I know it’s been a while since you last heard from me, but here I am! As you can tell by the title of this post I have started my revisions on LQoT. So far it has been painful. Not going to lie I have been excited, yet still dreaded, this process. As soon as I started reading over The Last Queen of Terrivea I realized something. Unlike most writers, I do not have an inner critic.

Shocking, yes I know. So now that I’m in revisions it makes it that much harder to spot flaws in my work. It’s nearly impossible actually. So now I have to find a way to make this process work. I’m thinking about getting a writing peer to read through my manuscript (who will be honest and straight forward) and help me find the flaws. Since I don’t seem to have an inner critic I will need to find a physical critic to help me. I’m hoping this will help me develop my own inner critic.

It doesn’t help that this is my first time going through the revision and editing process, so I feel a bit clueless. Not just a bit, I feel very clueless. I’m not sure how to find my own process since I don’t know how to start, especially with a non-existent inner critic to my disposal.

I never thought there would be a time where I wished I had an inner critic, but apparently now is that time. If anyone has any advice, or wishes to be a Critique Partner, please, please, please, leave a comment below!

I always try to be honest and open about the writing process as I go through it, and so here’s the truth. Writing the book is the easy part. The revising, editing, and querying are the hard parts.

Thanks for reading,

– Lalia LaRose

The Ugly Truth of Outlining Your Novel


Hey guys, I’m back! Sorry for the long wait.

Outlining. Some people dread this process, even to the point where they skip it. These are the pantsers. Some people love the process and these people are usually the plotters or planners. And some people, like myself, enjoy it to an extent.

When it comes to outlining your novel there is one ugly truth you NEED to know. There is no one way to outline. Believe me I’ve done the research. There are hundreds of different outlining structures and strategies. You can read outlining advice until your brain explodes and it might never help you. Why? Because I believe everyone has their own unique process.

Some people don’t write down the outline, but keep their plot points in their heads. Now are these pantsers or plotters? Who cares! Some people, like myself, like to start writing with a general direction and then once they get into the story more, then make an outline. Some people make super detailed outlines and never make changes to it. Others change their outline constantly. How I outline will not be the same process of how you outline. And that’s the beauty in it.
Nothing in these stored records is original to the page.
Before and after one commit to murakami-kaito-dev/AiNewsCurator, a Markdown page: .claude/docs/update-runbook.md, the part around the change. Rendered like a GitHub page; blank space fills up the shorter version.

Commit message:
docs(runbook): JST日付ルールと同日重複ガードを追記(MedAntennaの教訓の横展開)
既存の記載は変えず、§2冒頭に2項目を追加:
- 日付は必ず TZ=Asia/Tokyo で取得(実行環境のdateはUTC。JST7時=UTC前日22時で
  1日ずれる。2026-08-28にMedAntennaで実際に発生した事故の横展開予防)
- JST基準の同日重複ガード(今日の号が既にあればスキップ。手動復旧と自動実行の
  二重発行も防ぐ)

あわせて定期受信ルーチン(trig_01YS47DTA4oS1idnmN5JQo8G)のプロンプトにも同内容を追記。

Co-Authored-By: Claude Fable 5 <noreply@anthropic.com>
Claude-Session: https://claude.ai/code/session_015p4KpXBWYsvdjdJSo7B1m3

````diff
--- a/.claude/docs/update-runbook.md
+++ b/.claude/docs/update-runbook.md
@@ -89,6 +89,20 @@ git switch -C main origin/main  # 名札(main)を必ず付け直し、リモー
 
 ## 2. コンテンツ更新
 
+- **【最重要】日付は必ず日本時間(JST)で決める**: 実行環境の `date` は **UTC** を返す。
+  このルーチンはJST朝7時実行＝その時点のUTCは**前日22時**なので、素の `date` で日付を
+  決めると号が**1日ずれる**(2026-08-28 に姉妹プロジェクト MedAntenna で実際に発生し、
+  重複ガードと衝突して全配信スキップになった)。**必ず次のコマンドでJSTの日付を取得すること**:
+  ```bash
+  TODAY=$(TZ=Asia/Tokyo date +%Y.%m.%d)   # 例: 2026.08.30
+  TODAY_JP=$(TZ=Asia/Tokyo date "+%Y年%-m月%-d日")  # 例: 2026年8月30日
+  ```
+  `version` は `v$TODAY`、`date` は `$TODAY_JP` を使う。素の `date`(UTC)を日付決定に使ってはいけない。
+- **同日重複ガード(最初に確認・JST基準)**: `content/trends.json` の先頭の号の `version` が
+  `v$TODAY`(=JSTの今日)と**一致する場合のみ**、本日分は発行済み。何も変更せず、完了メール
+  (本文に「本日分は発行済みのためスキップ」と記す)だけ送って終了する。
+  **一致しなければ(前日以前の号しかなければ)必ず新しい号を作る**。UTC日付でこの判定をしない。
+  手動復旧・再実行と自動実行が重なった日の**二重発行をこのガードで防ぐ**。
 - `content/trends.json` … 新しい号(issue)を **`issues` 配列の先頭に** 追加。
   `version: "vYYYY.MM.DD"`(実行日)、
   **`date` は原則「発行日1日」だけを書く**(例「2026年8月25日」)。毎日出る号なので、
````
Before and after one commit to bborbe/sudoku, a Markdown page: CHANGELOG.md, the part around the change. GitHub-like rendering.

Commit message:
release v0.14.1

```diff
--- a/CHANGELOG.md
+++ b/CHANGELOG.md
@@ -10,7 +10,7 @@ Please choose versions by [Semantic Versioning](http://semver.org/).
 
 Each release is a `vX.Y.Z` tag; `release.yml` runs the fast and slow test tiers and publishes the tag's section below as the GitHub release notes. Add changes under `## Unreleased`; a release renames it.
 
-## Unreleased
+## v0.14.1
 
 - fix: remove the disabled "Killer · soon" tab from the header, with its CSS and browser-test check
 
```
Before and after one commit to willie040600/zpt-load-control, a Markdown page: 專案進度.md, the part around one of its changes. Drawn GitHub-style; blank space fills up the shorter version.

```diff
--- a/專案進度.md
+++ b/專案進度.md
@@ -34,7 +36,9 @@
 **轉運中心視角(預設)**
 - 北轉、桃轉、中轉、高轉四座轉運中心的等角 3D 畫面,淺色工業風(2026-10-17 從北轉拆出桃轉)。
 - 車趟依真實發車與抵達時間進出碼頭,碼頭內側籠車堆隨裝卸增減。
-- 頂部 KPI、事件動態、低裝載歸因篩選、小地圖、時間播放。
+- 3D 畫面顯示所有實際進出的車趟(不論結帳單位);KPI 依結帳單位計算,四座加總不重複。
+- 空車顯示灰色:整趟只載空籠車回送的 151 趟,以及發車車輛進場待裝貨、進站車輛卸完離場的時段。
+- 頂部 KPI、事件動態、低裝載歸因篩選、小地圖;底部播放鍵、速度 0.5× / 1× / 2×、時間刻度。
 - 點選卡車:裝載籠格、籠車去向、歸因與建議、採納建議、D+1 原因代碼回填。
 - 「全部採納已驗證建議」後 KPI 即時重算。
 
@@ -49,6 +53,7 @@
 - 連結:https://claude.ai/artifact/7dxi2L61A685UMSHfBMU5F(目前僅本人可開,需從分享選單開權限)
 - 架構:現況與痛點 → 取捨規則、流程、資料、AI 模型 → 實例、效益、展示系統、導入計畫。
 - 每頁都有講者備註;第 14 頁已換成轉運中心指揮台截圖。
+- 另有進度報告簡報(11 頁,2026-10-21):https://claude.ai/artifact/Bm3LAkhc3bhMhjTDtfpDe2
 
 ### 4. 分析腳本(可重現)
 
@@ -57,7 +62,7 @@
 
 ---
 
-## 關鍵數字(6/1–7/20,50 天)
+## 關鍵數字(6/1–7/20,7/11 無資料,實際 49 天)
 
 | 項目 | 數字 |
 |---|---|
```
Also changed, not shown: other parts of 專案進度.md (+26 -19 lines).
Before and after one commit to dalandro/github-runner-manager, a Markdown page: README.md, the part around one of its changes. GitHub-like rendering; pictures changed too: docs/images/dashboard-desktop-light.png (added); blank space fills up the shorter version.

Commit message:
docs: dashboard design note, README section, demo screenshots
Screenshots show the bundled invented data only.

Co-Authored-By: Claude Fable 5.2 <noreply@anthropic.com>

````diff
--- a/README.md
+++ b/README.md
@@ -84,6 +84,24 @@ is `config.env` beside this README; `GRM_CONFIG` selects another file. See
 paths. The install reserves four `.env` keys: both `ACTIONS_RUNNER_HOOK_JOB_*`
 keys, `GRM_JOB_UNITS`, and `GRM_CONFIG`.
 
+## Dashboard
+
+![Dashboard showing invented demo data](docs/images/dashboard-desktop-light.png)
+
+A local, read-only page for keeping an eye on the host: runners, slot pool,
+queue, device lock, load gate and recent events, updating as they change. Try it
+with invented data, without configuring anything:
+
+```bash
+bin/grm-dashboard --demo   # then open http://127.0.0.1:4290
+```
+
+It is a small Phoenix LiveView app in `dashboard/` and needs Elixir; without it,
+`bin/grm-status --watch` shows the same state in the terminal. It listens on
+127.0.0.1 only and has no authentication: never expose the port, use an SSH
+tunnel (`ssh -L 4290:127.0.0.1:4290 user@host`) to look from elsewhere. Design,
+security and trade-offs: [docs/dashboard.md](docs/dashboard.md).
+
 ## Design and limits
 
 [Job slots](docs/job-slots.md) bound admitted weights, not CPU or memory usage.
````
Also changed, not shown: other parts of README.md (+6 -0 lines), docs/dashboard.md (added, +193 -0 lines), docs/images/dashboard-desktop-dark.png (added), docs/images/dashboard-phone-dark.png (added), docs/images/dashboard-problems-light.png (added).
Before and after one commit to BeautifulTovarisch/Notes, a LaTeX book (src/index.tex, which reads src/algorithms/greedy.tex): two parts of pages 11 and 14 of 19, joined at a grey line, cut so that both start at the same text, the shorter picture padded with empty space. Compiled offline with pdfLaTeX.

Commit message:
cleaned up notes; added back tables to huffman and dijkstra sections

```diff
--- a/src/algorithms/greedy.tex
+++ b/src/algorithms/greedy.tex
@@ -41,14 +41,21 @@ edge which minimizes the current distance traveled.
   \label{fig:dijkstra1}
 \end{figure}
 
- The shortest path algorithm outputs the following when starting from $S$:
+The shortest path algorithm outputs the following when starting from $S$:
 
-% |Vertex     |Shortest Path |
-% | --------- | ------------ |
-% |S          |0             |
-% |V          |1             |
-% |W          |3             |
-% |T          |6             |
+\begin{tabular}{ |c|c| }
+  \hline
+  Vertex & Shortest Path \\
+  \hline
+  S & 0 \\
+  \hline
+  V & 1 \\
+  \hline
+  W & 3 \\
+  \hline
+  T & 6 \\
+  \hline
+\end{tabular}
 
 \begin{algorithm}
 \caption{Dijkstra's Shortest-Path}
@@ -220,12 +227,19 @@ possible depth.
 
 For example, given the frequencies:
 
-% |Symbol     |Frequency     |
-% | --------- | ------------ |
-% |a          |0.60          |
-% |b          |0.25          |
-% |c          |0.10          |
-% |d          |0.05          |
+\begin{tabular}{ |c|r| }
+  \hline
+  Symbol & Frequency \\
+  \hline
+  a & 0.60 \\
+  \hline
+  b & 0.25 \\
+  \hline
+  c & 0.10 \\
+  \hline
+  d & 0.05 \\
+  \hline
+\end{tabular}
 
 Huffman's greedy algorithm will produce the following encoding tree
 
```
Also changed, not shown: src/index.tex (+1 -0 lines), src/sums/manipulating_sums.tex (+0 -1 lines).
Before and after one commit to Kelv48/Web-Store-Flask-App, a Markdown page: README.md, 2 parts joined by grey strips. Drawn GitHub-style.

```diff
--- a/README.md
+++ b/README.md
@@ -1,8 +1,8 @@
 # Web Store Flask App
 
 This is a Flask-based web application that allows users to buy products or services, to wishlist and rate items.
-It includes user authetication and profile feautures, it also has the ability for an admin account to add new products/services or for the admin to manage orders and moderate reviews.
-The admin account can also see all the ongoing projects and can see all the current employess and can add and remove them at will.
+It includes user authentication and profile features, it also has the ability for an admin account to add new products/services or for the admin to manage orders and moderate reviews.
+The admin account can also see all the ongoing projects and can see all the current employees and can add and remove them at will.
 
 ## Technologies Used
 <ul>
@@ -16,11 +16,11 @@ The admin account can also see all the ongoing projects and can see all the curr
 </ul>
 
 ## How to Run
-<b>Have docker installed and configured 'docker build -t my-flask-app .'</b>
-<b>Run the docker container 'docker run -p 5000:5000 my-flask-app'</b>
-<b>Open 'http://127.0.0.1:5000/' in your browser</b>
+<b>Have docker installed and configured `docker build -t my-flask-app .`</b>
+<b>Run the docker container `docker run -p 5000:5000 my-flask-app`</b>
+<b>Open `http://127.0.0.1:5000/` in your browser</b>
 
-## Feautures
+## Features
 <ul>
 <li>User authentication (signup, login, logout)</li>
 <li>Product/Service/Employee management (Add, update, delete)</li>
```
When you look for outlining advice remember to always allow yourself some freedom too. You are allowed to make changes to the process to best fit your and your novels needs and wants. Let me hit you with another ugly truth. Every novel you write might need a different outlining process! What worked for your first novel, might not work for your second novel. Sorry.

If you’re anything like me, you keep things simple. I tend to write down important plot points only. I repeatedly look at them and try to find ways to make the outline better. Sometimes that means moving plot points around. Sometimes it means changing them, or deleting them. I also tend to make separate outlines for each subplot and then create a master outline with all the plot points listed in chronological order (even though sometimes that order changes as I said.) I always try and remember to see the cause and effect relationship between my plot points. I ask myself ‘why?’ and ‘what if?’ all the time. This way I feel like I’m alway improving my ideas.

The only real advice I can give on outlining your novel is to find what works best for you and your novel. But always be open to try new things. Sometimes that’s how you find your new process.

Thanks for reading,

Lalia LaRose